Code change snippets:
━━━━━━━━━━━━━━━━━━━━━━━━━━━━━━
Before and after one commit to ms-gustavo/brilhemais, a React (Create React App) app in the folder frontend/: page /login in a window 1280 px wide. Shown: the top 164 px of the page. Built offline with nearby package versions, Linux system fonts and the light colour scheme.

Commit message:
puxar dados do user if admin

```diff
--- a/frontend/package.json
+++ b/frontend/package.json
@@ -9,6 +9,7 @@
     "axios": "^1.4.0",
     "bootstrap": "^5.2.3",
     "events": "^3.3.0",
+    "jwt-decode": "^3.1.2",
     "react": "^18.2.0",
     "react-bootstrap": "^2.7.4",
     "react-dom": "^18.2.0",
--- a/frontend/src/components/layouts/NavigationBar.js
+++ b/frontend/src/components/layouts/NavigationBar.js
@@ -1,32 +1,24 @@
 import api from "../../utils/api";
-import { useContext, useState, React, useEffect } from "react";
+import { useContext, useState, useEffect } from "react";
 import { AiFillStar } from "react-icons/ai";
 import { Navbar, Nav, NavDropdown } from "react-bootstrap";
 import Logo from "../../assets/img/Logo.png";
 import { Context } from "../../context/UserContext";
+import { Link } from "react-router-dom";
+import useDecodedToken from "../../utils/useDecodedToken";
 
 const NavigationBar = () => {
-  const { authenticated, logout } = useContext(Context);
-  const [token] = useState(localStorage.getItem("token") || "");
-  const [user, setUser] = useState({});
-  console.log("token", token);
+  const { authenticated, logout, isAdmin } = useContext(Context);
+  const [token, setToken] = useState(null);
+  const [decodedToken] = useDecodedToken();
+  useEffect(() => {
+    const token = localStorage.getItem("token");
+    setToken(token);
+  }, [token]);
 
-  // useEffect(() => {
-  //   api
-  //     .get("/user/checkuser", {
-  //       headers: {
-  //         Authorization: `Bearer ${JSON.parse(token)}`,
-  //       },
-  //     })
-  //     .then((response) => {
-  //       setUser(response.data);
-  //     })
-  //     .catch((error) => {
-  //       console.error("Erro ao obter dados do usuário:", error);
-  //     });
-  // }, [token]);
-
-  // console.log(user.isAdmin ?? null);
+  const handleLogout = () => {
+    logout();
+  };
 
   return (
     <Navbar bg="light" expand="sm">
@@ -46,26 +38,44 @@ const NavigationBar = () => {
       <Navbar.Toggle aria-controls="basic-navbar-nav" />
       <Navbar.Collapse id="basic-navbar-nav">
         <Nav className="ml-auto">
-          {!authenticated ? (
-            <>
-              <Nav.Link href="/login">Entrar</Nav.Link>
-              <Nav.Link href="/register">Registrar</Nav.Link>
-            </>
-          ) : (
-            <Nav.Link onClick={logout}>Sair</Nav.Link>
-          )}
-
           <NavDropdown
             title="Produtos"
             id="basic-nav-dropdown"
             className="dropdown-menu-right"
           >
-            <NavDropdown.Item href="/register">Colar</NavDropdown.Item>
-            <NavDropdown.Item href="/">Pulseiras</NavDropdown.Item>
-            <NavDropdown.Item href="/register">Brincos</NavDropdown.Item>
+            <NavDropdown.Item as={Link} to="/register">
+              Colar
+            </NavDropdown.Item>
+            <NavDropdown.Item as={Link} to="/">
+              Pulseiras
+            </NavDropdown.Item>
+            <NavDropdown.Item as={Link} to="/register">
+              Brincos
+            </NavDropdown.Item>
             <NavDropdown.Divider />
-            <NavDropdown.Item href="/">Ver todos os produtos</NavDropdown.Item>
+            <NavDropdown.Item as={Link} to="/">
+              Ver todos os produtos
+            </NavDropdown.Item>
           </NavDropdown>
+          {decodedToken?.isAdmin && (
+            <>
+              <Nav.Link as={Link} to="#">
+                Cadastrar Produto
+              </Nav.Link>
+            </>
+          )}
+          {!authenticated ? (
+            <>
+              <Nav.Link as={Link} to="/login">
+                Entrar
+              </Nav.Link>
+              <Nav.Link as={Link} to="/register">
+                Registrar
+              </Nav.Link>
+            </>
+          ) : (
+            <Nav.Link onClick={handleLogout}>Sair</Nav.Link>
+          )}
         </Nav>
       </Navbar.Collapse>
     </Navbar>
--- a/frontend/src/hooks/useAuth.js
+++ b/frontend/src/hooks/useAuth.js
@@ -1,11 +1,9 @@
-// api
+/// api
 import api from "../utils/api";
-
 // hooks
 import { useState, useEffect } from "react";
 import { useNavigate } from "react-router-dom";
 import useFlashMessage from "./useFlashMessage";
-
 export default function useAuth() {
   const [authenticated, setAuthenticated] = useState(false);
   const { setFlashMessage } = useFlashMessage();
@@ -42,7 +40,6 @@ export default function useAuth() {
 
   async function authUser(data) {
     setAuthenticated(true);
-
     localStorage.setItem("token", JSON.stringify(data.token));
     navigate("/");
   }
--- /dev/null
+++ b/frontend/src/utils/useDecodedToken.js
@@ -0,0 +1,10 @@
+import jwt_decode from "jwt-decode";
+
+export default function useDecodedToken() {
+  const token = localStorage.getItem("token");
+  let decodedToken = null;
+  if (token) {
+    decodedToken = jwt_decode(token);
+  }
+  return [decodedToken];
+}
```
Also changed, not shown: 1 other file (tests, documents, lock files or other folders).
━━━━━━━━━━━━━━━━━━━━━━━━━━━━━━
An exact, complete copy of the data is the only acceptable answer.

Before and after one commit to ms-gustavo/brilhemais, a React (Create React App) app in the folder frontend/: page /login in a window 1280 px wide. Shown: the top 164 px of the page. Built offline with nearby package versions, Linux system fonts and the light colour scheme.

Commit message:
puxar dados do user if admin

```diff
--- a/frontend/package.json
+++ b/frontend/package.json
@@ -9,6 +9,7 @@
     "axios": "^1.4.0",
     "bootstrap": "^5.2.3",
     "events": "^3.3.0",
+    "jwt-decode": "^3.1.2",
     "react": "^18.2.0",
     "react-bootstrap": "^2.7.4",
     "react-dom": "^18.2.0",
--- a/frontend/src/components/layouts/NavigationBar.js
+++ b/frontend/src/components/layouts/NavigationBar.js
@@ -1,32 +1,24 @@
 import api from "../../utils/api";
-import { useContext, useState, React, useEffect } from "react";
+import { useContext, useState, useEffect } from "react";
 import { AiFillStar } from "react-icons/ai";
 import { Navbar, Nav, NavDropdown } from "react-bootstrap";
 import Logo from "../../assets/img/Logo.png";
 import { Context } from "../../context/UserContext";
+import { Link } from "react-router-dom";
+import useDecodedToken from "../../utils/useDecodedToken";
 
 const NavigationBar = () => {
-  const { authenticated, logout } = useContext(Context);
-  const [token] = useState(localStorage.getItem("token") || "");
-  const [user, setUser] = useState({});
-  console.log("token", token);
+  const { authenticated, logout, isAdmin } = useContext(Context);
+  const [token, setToken] = useState(null);
+  const [decodedToken] = useDecodedToken();
+  useEffect(() => {
+    const token = localStorage.getItem("token");
+    setToken(token);
+  }, [token]);
 
-  // useEffect(() => {
-  //   api
-  //     .get("/user/checkuser", {
-  //       headers: {
-  //         Authorization: `Bearer ${JSON.parse(token)}`,
-  //       },
-  //     })
-  //     .then((response) => {
-  //       setUser(response.data);
-  //     })
-  //     .catch((error) => {
-  //       console.error("Erro ao obter dados do usuário:", error);
-  //     });
-  // }, [token]);
-
-  // console.log(user.isAdmin ?? null);
+  const handleLogout = () => {
+    logout();
+  };
 
   return (
     <Navbar bg="light" expand="sm">
@@ -46,26 +38,44 @@ const NavigationBar = () => {
       <Navbar.Toggle aria-controls="basic-navbar-nav" />
       <Navbar.Collapse id="basic-navbar-nav">
         <Nav className="ml-auto">
-          {!authenticated ? (
-            <>
-              <Nav.Link href="/login">Entrar</Nav.Link>
-              <Nav.Link href="/register">Registrar</Nav.Link>
-            </>
-          ) : (
-            <Nav.Link onClick={logout}>Sair</Nav.Link>
-          )}
-
           <NavDropdown
             title="Produtos"
             id="basic-nav-dropdown"
             className="dropdown-menu-right"
           >
-            <NavDropdown.Item href="/register">Colar</NavDropdown.Item>
-            <NavDropdown.Item href="/">Pulseiras</NavDropdown.Item>
-            <NavDropdown.Item href="/register">Brincos</NavDropdown.Item>
+            <NavDropdown.Item as={Link} to="/register">
+              Colar
+            </NavDropdown.Item>
+            <NavDropdown.Item as={Link} to="/">
+              Pulseiras
+            </NavDropdown.Item>
+            <NavDropdown.Item as={Link} to="/register">
+              Brincos
+            </NavDropdown.Item>
             <NavDropdown.Divider />
-            <NavDropdown.Item href="/">Ver todos os produtos</NavDropdown.Item>
+            <NavDropdown.Item as={Link} to="/">
+              Ver todos os produtos
+            </NavDropdown.Item>
           </NavDropdown>
+          {decodedToken?.isAdmin && (
+            <>
+              <Nav.Link as={Link} to="#">
+                Cadastrar Produto
+              </Nav.Link>
+            </>
+          )}
+          {!authenticated ? (
+            <>
+              <Nav.Link as={Link} to="/login">
+                Entrar
+              </Nav.Link>
+              <Nav.Link as={Link} to="/register">
+                Registrar
+              </Nav.Link>
+            </>
+          ) : (
+            <Nav.Link onClick={handleLogout}>Sair</Nav.Link>
+          )}
         </Nav>
       </Navbar.Collapse>
     </Navbar>
--- a/frontend/src/hooks/useAuth.js
+++ b/frontend/src/hooks/useAuth.js
@@ -1,11 +1,9 @@
-// api
+/// api
 import api from "../utils/api";
-
 // hooks
 import { useState, useEffect } from "react";
 import { useNavigate } from "react-router-dom";
 import useFlashMessage from "./useFlashMessage";
-
 export default function useAuth() {
   const [authenticated, setAuthenticated] = useState(false);
   const { setFlashMessage } = useFlashMessage();
@@ -42,7 +40,6 @@ export default function useAuth() {
 
   async function authUser(data) {
     setAuthenticated(true);
-
     localStorage.setItem("token", JSON.stringify(data.token));
     navigate("/");
   }
--- /dev/null
+++ b/frontend/src/utils/useDecodedToken.js
@@ -0,0 +1,10 @@
+import jwt_decode from "jwt-decode";
+
+export default function useDecodedToken() {
+  const token = localStorage.getItem("token");
+  let decodedToken = null;
+  if (token) {
+    decodedToken = jwt_decode(token);
+  }
+  return [decodedToken];
+}
```
Also changed, not shown: 1 other file (tests, documents, lock files or other folders).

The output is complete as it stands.